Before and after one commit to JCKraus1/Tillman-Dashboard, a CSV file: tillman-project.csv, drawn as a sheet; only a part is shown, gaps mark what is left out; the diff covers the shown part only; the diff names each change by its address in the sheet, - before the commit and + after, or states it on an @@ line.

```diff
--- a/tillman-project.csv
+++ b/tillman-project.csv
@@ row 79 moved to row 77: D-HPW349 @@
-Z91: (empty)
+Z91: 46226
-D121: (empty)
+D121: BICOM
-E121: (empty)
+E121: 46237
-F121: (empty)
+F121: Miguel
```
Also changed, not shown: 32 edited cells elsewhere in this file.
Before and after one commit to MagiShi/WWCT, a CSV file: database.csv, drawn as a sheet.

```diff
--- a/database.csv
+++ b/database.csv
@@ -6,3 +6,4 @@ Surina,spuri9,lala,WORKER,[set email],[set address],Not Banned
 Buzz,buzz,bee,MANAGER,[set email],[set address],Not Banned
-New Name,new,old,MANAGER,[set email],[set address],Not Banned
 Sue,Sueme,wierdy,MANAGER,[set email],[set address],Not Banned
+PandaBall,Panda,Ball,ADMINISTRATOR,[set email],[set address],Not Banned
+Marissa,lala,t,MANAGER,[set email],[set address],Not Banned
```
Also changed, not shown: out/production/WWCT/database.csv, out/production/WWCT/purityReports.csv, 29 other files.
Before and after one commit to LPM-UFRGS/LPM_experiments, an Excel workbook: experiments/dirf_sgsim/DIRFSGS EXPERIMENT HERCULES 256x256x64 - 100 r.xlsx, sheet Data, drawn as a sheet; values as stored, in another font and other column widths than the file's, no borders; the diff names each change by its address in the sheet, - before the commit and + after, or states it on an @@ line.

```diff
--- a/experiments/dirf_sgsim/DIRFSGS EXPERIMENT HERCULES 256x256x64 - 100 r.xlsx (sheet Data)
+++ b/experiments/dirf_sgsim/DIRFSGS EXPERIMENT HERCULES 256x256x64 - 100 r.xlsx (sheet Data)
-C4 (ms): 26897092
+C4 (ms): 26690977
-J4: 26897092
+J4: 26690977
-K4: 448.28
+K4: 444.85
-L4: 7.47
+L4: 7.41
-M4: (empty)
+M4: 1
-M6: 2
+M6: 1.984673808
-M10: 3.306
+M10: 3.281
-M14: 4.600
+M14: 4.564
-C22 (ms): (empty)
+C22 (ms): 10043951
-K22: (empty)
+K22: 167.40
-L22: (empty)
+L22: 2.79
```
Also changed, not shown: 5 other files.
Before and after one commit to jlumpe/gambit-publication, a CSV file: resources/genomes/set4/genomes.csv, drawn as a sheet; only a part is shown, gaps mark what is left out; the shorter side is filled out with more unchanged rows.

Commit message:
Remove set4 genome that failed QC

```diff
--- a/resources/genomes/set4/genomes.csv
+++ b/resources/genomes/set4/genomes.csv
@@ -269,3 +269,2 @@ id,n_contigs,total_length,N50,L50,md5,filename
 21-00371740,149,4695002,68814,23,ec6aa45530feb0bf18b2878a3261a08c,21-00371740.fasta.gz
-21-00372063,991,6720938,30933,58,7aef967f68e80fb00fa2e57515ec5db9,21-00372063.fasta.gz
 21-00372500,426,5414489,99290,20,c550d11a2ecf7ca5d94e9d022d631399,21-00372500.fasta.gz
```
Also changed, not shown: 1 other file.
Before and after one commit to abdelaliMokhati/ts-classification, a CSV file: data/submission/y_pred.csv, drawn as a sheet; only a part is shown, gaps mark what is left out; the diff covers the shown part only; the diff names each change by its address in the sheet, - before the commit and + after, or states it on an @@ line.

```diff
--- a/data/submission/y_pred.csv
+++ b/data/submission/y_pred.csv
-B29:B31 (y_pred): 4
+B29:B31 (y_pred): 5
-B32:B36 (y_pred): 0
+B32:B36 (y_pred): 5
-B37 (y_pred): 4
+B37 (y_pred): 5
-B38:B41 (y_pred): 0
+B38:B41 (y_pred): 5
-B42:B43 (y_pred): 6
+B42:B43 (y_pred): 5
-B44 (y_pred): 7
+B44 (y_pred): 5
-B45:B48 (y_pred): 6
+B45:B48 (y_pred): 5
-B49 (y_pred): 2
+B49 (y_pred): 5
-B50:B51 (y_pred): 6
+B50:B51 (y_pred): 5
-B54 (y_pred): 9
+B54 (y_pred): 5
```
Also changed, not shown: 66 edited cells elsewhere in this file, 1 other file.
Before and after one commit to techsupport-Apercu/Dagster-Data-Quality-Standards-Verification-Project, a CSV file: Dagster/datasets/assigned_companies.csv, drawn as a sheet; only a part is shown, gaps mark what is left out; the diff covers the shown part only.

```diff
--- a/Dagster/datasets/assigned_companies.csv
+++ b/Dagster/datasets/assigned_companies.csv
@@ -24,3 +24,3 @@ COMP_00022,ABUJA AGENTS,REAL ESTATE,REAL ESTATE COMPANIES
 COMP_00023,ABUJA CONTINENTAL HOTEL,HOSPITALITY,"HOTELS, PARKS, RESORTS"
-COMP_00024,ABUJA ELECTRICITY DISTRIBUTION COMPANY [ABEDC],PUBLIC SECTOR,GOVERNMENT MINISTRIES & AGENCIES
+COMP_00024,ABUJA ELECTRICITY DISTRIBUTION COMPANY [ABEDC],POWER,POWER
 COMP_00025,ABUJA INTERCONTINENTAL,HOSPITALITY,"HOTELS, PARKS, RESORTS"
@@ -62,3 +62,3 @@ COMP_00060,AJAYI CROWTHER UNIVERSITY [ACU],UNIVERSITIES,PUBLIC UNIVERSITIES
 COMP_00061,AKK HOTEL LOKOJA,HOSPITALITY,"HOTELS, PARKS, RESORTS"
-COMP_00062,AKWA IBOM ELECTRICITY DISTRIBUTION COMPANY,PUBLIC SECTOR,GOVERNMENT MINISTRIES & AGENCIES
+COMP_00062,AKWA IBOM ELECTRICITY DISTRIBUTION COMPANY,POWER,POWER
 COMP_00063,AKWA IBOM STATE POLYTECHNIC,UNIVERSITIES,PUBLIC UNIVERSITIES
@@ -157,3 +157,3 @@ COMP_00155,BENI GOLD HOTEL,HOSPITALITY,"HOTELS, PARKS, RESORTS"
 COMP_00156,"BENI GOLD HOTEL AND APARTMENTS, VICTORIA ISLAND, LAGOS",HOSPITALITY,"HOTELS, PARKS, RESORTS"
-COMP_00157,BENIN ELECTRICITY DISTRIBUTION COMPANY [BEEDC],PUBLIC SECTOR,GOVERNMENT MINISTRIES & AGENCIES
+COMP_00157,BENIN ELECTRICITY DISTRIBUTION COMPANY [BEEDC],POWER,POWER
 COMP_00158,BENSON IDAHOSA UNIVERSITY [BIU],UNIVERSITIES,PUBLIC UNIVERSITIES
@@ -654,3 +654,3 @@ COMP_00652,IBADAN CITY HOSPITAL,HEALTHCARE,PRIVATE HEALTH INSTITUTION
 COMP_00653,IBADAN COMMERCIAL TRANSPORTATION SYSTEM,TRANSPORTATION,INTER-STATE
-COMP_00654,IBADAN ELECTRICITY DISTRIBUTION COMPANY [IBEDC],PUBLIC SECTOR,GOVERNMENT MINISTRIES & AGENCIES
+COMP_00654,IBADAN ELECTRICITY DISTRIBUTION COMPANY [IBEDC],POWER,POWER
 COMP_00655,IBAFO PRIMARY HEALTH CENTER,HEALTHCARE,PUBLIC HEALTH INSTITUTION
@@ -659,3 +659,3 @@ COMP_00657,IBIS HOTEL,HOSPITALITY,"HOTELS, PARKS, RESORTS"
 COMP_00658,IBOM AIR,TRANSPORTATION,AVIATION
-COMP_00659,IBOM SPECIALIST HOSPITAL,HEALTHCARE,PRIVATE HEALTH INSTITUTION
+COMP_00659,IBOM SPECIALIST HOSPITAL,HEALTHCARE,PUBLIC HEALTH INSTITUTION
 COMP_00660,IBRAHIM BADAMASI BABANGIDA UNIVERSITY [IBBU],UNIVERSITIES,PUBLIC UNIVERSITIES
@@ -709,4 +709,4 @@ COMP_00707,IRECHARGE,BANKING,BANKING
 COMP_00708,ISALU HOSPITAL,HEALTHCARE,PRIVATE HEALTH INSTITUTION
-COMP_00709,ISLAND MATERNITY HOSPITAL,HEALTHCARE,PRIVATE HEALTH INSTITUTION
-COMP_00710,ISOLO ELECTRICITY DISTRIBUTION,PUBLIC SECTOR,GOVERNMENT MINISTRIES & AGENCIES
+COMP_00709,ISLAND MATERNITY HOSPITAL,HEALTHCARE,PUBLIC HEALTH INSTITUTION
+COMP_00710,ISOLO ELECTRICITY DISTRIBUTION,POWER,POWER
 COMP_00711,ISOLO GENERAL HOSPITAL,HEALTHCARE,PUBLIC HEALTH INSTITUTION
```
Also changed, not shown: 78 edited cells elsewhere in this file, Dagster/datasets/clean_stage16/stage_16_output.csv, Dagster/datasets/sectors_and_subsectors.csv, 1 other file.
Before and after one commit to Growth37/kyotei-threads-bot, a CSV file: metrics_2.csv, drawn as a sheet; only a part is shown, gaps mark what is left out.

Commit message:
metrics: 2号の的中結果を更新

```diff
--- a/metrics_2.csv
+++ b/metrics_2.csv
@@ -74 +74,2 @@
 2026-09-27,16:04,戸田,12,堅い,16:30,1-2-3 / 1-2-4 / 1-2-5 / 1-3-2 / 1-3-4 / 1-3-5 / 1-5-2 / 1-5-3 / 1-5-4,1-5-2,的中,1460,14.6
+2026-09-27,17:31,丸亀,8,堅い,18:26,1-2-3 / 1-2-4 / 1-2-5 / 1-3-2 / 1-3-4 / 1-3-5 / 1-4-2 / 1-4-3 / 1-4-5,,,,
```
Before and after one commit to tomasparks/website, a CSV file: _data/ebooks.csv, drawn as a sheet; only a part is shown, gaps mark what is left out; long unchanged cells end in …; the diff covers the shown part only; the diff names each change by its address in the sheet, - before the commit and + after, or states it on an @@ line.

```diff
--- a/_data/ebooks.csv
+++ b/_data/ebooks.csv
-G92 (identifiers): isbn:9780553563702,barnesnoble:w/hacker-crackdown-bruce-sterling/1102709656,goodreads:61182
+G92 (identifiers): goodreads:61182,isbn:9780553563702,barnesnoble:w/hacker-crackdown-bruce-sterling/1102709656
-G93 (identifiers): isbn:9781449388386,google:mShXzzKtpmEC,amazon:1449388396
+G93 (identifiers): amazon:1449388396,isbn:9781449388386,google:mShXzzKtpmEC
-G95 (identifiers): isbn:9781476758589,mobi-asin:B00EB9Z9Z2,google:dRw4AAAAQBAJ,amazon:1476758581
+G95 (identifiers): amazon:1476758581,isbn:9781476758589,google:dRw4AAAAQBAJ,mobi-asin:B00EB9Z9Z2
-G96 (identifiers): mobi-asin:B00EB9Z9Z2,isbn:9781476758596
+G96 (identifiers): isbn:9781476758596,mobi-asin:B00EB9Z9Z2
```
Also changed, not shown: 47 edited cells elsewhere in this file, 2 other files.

■ ■ ■ ■ ■ ■ ■

### Required action:
Search the material for the string "cells" and show every line that has it.

### Written solution:
Also changed, not shown: 32 edited cells elsewhere in this file.
Also changed, not shown: 66 edited cells elsewhere in this file, 1 other file.
Also changed, not shown: 78 edited cells elsewhere in this file, Dagster/datasets/clean_stage16/stage_16_output.csv, Dagster/datasets/sectors_and_subsectors.csv, 1 other file.
Before and after one commit to tomasparks/website, a CSV file: _data/ebooks.csv, drawn as a sheet; only a part is shown, gaps mark what is left out; long unchanged cells end in …; the diff covers the shown part only; the diff names each change by its address in the sheet, - before the commit and + after, or states it on an @@ line.
Also changed, not shown: 47 edited cells elsewhere in this file, 2 other files.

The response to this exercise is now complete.